       system. It will automatically convert an old-style Master  Boot  Record
       (MBR)  partition  table  or BSD disklabel stored without an MBR carrier
       partition to the newer Globally Unique Identifier (GUID) Partition  Ta-
       ble (GPT) format, or will load a GUID partition table. Other members of
       this program family are gdisk (the most  feature-rich  program  of  the
       group,  with  a non-curses-based interactive user interface) and sgdisk
       (which is driven via command-line options for  use  by  experts  or  in
       scripts).   FixParts  is  a related program for fixing a limited set of
       problems with MBR disks.

       For information on MBR vs. GPT, as well as GPT terminology  and  struc-
       ture,  see  the  extended  GPT  fdisk documentation at http://www.rods- or consult Wikipedia.

       The cgdisk program employs a user interface similar to that of  Linux's
       cfdisk,  but cgdisk modifies GPT partitions. It also has the capability
       of transforming MBR partitions or BSD disklabels into  GPT  partitions.
       Like  the  original  cfdisk program, cgdisk does not modify disk struc-
       tures until you explicitly write them to disk, so if you  make  a  mis-
       take,  you can exit from the program with the Quit option to leave your
       partitions unmodified.

       Ordinarily, cgdisk operates on disk device files, such as  /dev/sda  or
       /dev/hda  under  Linux,  /dev/disk0  under  Mac  OS  X,  or /dev/ad0 or
       /dev/da0 under FreeBSD. The program can  also  operate  on  disk  image
       files,  which  can  be  either copies of whole disks (made with dd, for
       instance) or raw disk images used by emulators such as QEMU or  VMWare.
       Note  that  only  raw  disk images are supported; cgdisk cannot work on
       compressed or other advanced disk image formats.

       Upon start, cgdisk attempts to identify the partition type  in  use  on
       the  disk.  If  it  finds valid GPT data, cgdisk will use it. If cgdisk
       finds a valid MBR or BSD disklabel but no GPT data, it will attempt  to
       convert  the MBR or disklabel into GPT form. (BSD disklabels are likely
       to have unusable first and/or final  partitions  because  they  overlap
       with  the  GPT  data  structures,  though.)  Upon  exiting with the 'w'
       option, cgdisk replaces the MBR or disklabel with a GPT. This action is
       potentially dangerous! Your system may become unbootable, and partition
       type codes may become corrupted if  the  disk  uses  unrecognized  type
       codes.   Boot  problems are particularly likely if you're multi-booting
       with any GPT-unaware OS. If you mistakenly  launch  cgdisk  on  an  MBR
       disk,  you  can  safely  exit the program without making any changes by
       using the Quit option.

       When creating a fresh partition table, certain considerations may be in

       *      For data (non-boot) disks, and for boot disks used on BIOS-based
              computers with GRUB as the boot loader, partitions may  be  cre-
              ated in whatever order and in whatever sizes are desired.

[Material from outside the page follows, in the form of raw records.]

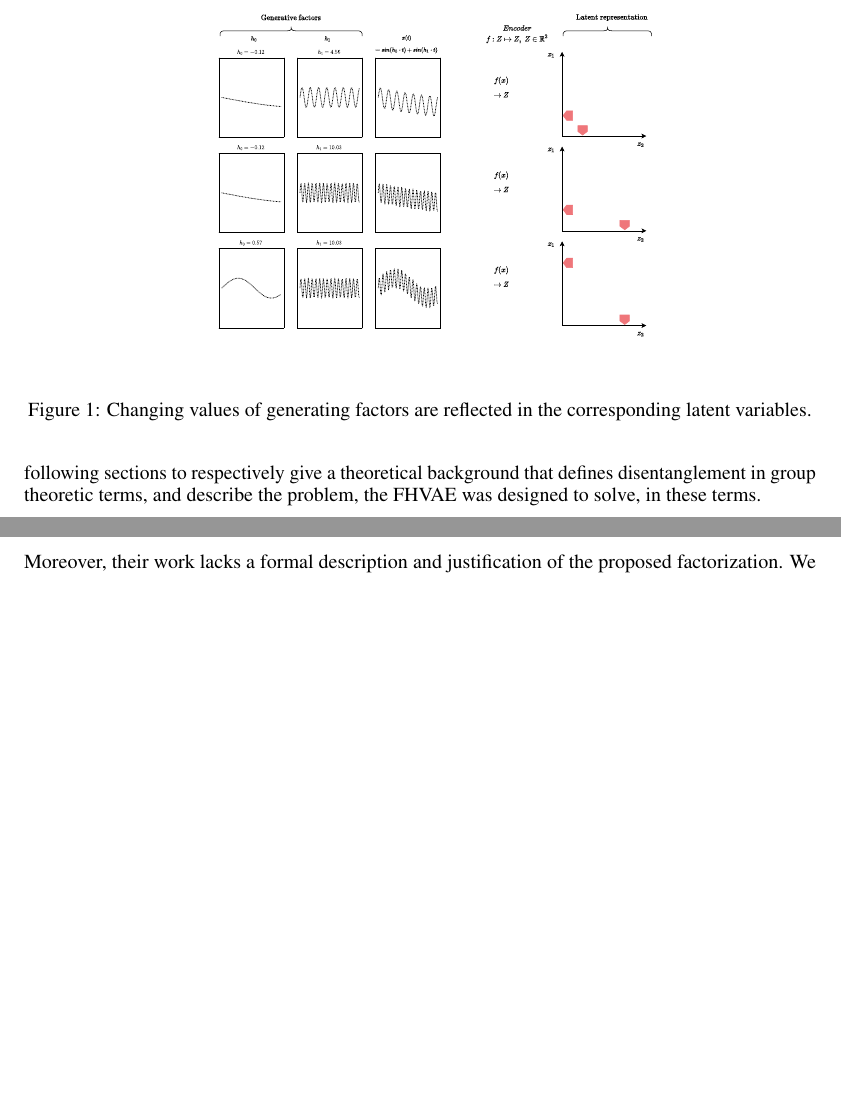
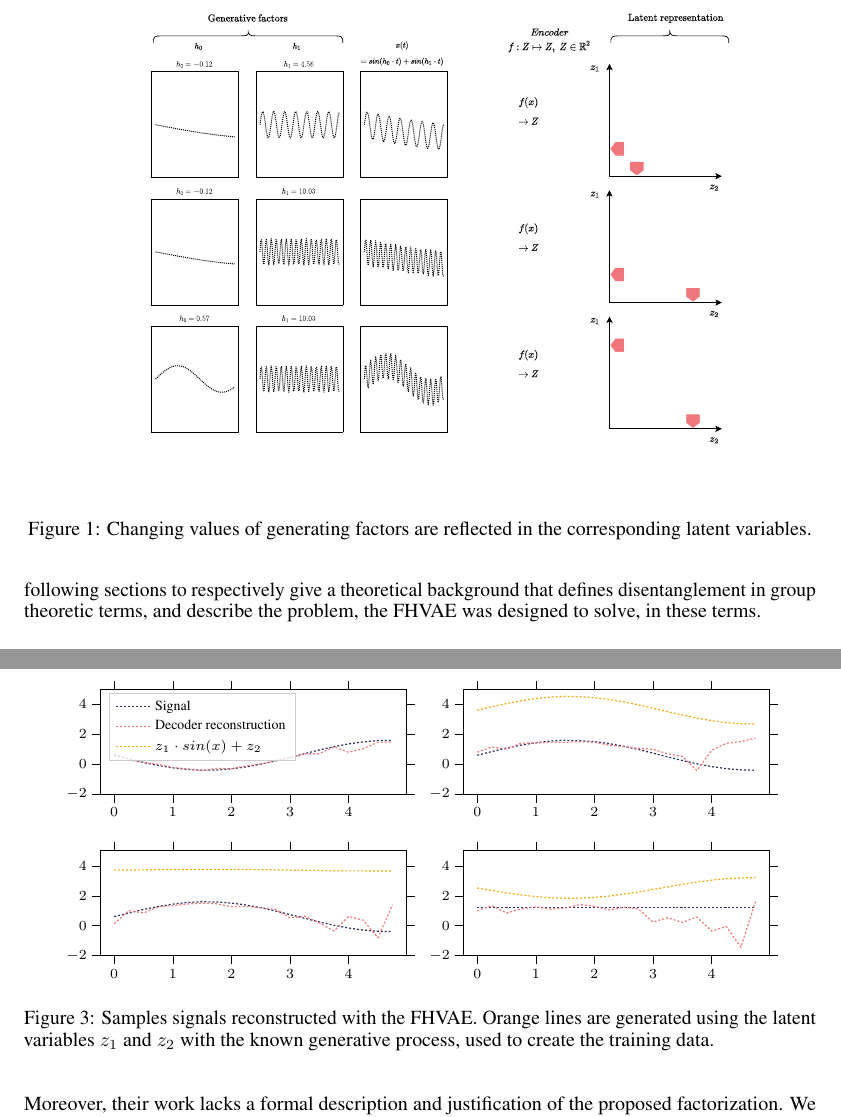
Before and after one commit to stefanwezel/SequentialVAE, a LaTeX paper (texplate/main.tex, which reads figures/sample_reconstructions.tex): two parts of pages 2 and 5 of 6, joined at a grey line, cut so that both start at the same text, the shorter picture padded with empty space. Compiled offline with pdfLaTeX.

Commit message:
added sample reconstructions

```diff
--- /dev/null
+++ b/figures/sample_reconstructions.tex
@@ -0,0 +1,350 @@
+% This file was created by tikzplotlib v0.9.8.
+\begin{tikzpicture}
+
+\definecolor{color0}{rgb}{0.161,0.2,0.361}
+\definecolor{color1}{rgb}{0.937,0.463,0.478}
+\definecolor{color2}{rgb}{0.953,0.655,0.0706}
+
+\begin{groupplot}[group style={group size=2 by 2}]
+\nextgroupplot[
+height=\figheight,
+legend cell align={left},
+legend style={
+  fill opacity=0.8,
+  draw opacity=1,
+  text opacity=1,
+  at={(0.03,0.97)},
+  anchor=north west,
+  draw=white!80!black
+},
+tick align=outside,
+tick pos=both,
+width=\figwidth,
+x grid style={white!69!black},
+xmin=-0.238, xmax=4.99,
+xtick style={color=black},
+y grid style={white!69!black},
+ymin=-2, ymax=5,
+ytick style={color=black}
+]
+\addplot [semithick, color0, dash pattern=on 1pt off 1pt]
+table {%
+0 0.6
+0.25 0.353
+0.5 0.121
+0.75 -0.0816
+1 -0.241
+1.25 -0.349
+1.5 -0.397
+1.75 -0.384
+2 -0.309
+2.25 -0.178
+2.5 0.00153
+2.75 0.218
+3 0.459
+3.25 0.708
+3.5 0.951
+3.75 1.17
+4 1.36
+4.25 1.49
+4.5 1.58
+4.75 1.6
+};
+\addlegendentry{Signal}
+\addplot [semithick, color1, dash pattern=on 1pt off 1pt]
+table {%
+0 0.748
+0.25 0.282
+0.5 0.11
+0.75 -0.00702
+1 -0.221
+1.25 -0.309
+1.5 -0.42
+1.75 -0.274
+2 -0.3
+2.25 -0.115
+2.5 0.009
+2.75 0.244
+3 0.375
+3.25 0.699
+3.5 0.704
+3.75 1.16
+4 0.797
+4.25 1.04
+4.5 1.46
+4.75 1.49
+};
+\addlegendentry{Decoder reconstruction}
+\addplot [semithick, color2, dash pattern=on 1pt off 1pt]
+table {%
+0 -3.64
+0.25 -3.43
+0.5 -3.24
+0.75 -3.07
+1 -2.94
+1.25 -2.85
+1.5 -2.8
+1.75 -2.82
+2 -2.88
+2.25 -2.99
+2.5 -3.14
+2.75 -3.32
+3 -3.52
+3.25 -3.73
+3.5 -3.94
+3.75 -4.12
+4 -4.28
+4.25 -4.39
+4.5 -4.46
+4.75 -4.48
+};
+\addlegendentry{$z_1 \cdot sin(x) + z_2$}
+
+\nextgroupplot[
+height=\figheight,
+tick align=outside,
+tick pos=both,
+width=\figwidth,
+x grid style={white!69!black},
+xmin=-0.238, xmax=4.99,
+xtick style={color=black},
+y grid style={white!69!black},
+ymin=-2, ymax=5,
+ytick style={color=black}
+]
+\addplot [semithick, color0, dash pattern=on 1pt off 1pt]
+table {%
+0 0.6
+0.25 0.847
+0.5 1.08
+0.75 1.28
+1 1.44
+1.25 1.55
+1.5 1.6
+1.75 1.58
+2 1.51
+2.25 1.38
+2.5 1.2
+2.75 0.982
+3 0.741
+3.25 0.492
+3.5 0.249
+3.75 0.0284
+4 -0.157
+4.25 -0.295
+4.5 -0.378
+4.75 -0.399
+};
+\addplot [semithick, color1, dash pattern=on 1pt off 1pt]
+table {%
+0 0.806
+0.25 1.15
+0.5 1.01
+0.75 1.41
+1 1.42
+1.25 1.48
+1.5 1.46
+1.75 1.51
+2 1.46
+2.25 1.28
+2.5 1.18
+2.75 1.05
+3 1
+3.25 0.696
+3.5 0.527
+3.75 -0.424
+4 0.927
+4.25 1.39
+4.5 1.52
+4.75 1.74
+};
+\addplot [semithick, color2, dash pattern=on 1pt off 1pt]
+table {%
+0 3.61
+0.25 3.84
+0.5 4.06
+0.75 4.24
+1 4.39
+1.25 4.49
+1.5 4.54
+1.75 4.52
+2 4.45
+2.25 4.33
+2.5 4.17
+2.75 3.97
+3 3.74
+3.25 3.51
+3.5 3.29
+3.75 3.08
+4 2.91
+4.25 2.78
+4.5 2.71
+4.75 2.69
+};
+
+\nextgroupplot[
+height=\figheight,
+tick align=outside,
+tick pos=both,
+width=\figwidth,
+x grid style={white!69!black},
+xmin=-0.238, xmax=4.99,
+xtick style={color=black},
+y grid style={white!69!black},
+ymin=-2, ymax=5,
+ytick style={color=black}
+]
+\addplot [semithick, color0, dash pattern=on 1pt off 1pt]
+table {%
+0 0.6
+0.25 0.847
+0.5 1.08
+0.75 1.28
+1 1.44
+1.25 1.55
+1.5 1.6
+1.75 1.58
+2 1.51
+2.25 1.38
+2.5 1.2
+2.75 0.982
+3 0.741
+3.25 0.492
+3.5 0.249
+3.75 0.0284
+4 -0.157
+4.25 -0.295
+4.5 -0.378
+4.75 -0.399
+};
+\addplot [semithick, color1, dash pattern=on 1pt off 1pt]
+table {%
+0 0.128
+0.25 1.01
+0.5 0.848
+0.75 1.26
+1 1.34
+1.25 1.44
+1.5 1.51
+1.75 1.46
+2 1.27
+2.25 1.29
+2.5 1.2
+2.75 1.09
+3 0.533
+3.25 0.632
+3.5 0.184
+3.75 -0.356
+4 0.617
+4.25 0.364
+4.5 -0.806
+4.75 1.4
+};
+\addplot [semithick, color2, dash pattern=on 1pt off 1pt]
+table {%
+0 3.71
+0.25 3.72
+0.5 3.73
+0.75 3.75
+1 3.75
+1.25 3.76
+1.5 3.76
+1.75 3.76
+2 3.76
+2.25 3.75
+2.5 3.74
+2.75 3.73
+3 3.71
+3.25 3.7
+3.5 3.69
+3.75 3.67
+4 3.66
+4.25 3.66
+4.5 3.65
+4.75 3.65
+};
+
+\nextgroupplot[
+height=\figheight,
+tick align=outside,
+tick pos=both,
+width=\figwidth,
+x grid style={white!69!black},
+xmin=-0.238, xmax=4.99,
+xtick style={color=black},
+y grid style={white!69!black},
+ymin=-2, ymax=5,
+ytick style={color=black}
+]
+\addplot [semithick, color0, dash pattern=on 1pt off 1pt]
+table {%
+0 1.2
+0.25 1.2
+0.5 1.2
+0.75 1.2
+1 1.2
+1.25 1.2
+1.5 1.2
+1.75 1.2
+2 1.2
+2.25 1.2
+2.5 1.2
+2.75 1.2
+3 1.2
+3.25 1.2
+3.5 1.2
+3.75 1.2
+4 1.2
+4.25 1.2
+4.5 1.2
+4.75 1.2
+};
+\addplot [semithick, color1, dash pattern=on 1pt off 1pt]
+table {%
+0 0.994
+0.25 1.34
+0.5 0.843
+0.75 1.12
+1 1.26
+1.25 1.1
+1.5 1.17
+1.75 1.41
+2 1.3
+2.25 1.05
+2.5 1.23
+2.75 1.12
+3 0.245
+3.25 0.529
+3.5 0.216
+3.75 0.569
+4 -0.36
+4.25 -0.0586
+4.5 -1.44
+4.75 1.62
+};
+\addplot [semithick, color2, dash pattern=on 1pt off 1pt]
+table {%
+0 2.52
+0.25 2.35
+0.5 2.19
+0.75 2.05
+1 1.94
+1.25 1.86
+1.5 1.83
+1.75 1.84
+2 1.89
+2.25 1.98
+2.5 2.11
+2.75 2.25
+3 2.42
+3.25 2.59
+3.5 2.76
+3.75 2.91
+4 3.04
+4.25 3.14
+4.5 3.19
+4.75 3.21
+};
+\end{groupplot}
+
+\end{tikzpicture}
--- a/texplate/main.tex
+++ b/texplate/main.tex
@@ -7,6 +7,8 @@
 \usepackage{lipsum}
 \usepackage{amsmath}
 \usepackage{multirow}
+\usepackage{pgfplots}
+\pgfplotsset{compat=newest}
 
 \usepackage[utf8]{inputenc} % allow utf-8 input
 \usepackage[T1]{fontenc}    % use 8-bit T1 fonts
@@ -20,6 +22,13 @@
 \usepackage{color,soul}
 \usepackage{multirow}
 \usepackage{mathtools}
+\usepgfplotslibrary{groupplots}
+
+
+\def\figwidth{.5\linewidth}
+\def\figheight{.15\textheight}
+%\newlength{\figwidth}{\mywidth}
+%\newlength{\figheight}{.2\textheight}
 
 
 \usepackage[numbers]{natbib}
@@ -61,7 +70,7 @@ Besides technical challenges, this strain of research suffers from the lack of f
 %It would provide a remedy to problems such as uninterpretable representation.
 \begin{figure}
 	\centering
-	\includegraphics[width=.6\linewidth]{../figures/intution_3x3_static.pdf}
+	\includegraphics[width=.8\linewidth]{../figures/intution_3x3_static.pdf}
 	\caption{Changing values of generating factors are reflected in the corresponding latent variables.}
 \end{figure}
 %It would provide a remedy to problems such as uninterpretable representation.
@@ -171,8 +180,11 @@ We propose to further exploit the used data by introducing a cross-reconstructio
 %TODO elaborate more on this
  Additionally, we hypothesize that using a hierarchical activation function, as proposed by \citet{shen2018ordered} could further encourage a clean factorization.
 
-
-
+\begin{figure}[t]\scriptsize
+\input{../figures/sample_reconstructions}%
+\centering
+\caption{Samples signals reconstructed with the FHVAE. Orange lines are generated using the latent variables $z_1$ and $z_2$ with the known generative process, used to create the training data.}
+\end{figure}
 %Moreover, their work lacks formal context, in terms of disentanglement.
 %\citet{hsu2017unsupervised} evaluate the FHVAE on other tasks, such as automatic speech recognition as well and achieve good results.
 %
```
Also changed, not shown: texplate/main.pdf, texplate/main.tex (4 more changed lines), 1 other file.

       *      Boot disks for EFI-based systems require an EFI System Partition
              (GPT fdisk internal code 0xEF00) formatted as FAT-32.  The  rec-
              ommended  size  of  this  partition  is between 100 and 300 MiB.
              Boot-related files are stored here. (Note that GNU Parted  iden-
              tifies such partitions as having the "boot flag" set.)

       *      The  GRUB  2  boot  loader for BIOS-based systems makes use of a
              BIOS Boot Partition (GPT fdisk internal code 0xEF02),  in  which
              the  secondary  boot  loader is stored, without the benefit of a
              filesystem. This partition can typically be quite small (roughly
              32  KiB to 1 MiB), but you should consult your boot loader docu-
              mentation for details.

       *      If Windows is to boot from a GPT disk, a partition of  type  Mi-
              crosoft  Reserved  (GPT  fdisk  internal  code 0x0C01) is recom-
              mended. This partition should be about 128 MiB in size. It ordi-
              narily follows the EFI System Partition and immediately precedes
              the Windows data partitions. (Note  that  old  versions  of  GNU
              Parted  create  all  FAT partitions as this type, which actually
              makes the partition unusable for normal  file  storage  in  both
              Windows and Mac OS X.)

       *      Some  OSes' GPT utilities create some blank space (typically 128
              MiB) after each partition. The intent is to enable  future  disk
              utilities  to use this space. Such free space is not required of
              GPT disks, but creating it may help in future disk  maintenance.
              You  can  use  GPT fdisk's relative partition positioning option
              (specifying the starting sector as  '+128M',  for  instance)  to
              simplify creating such gaps.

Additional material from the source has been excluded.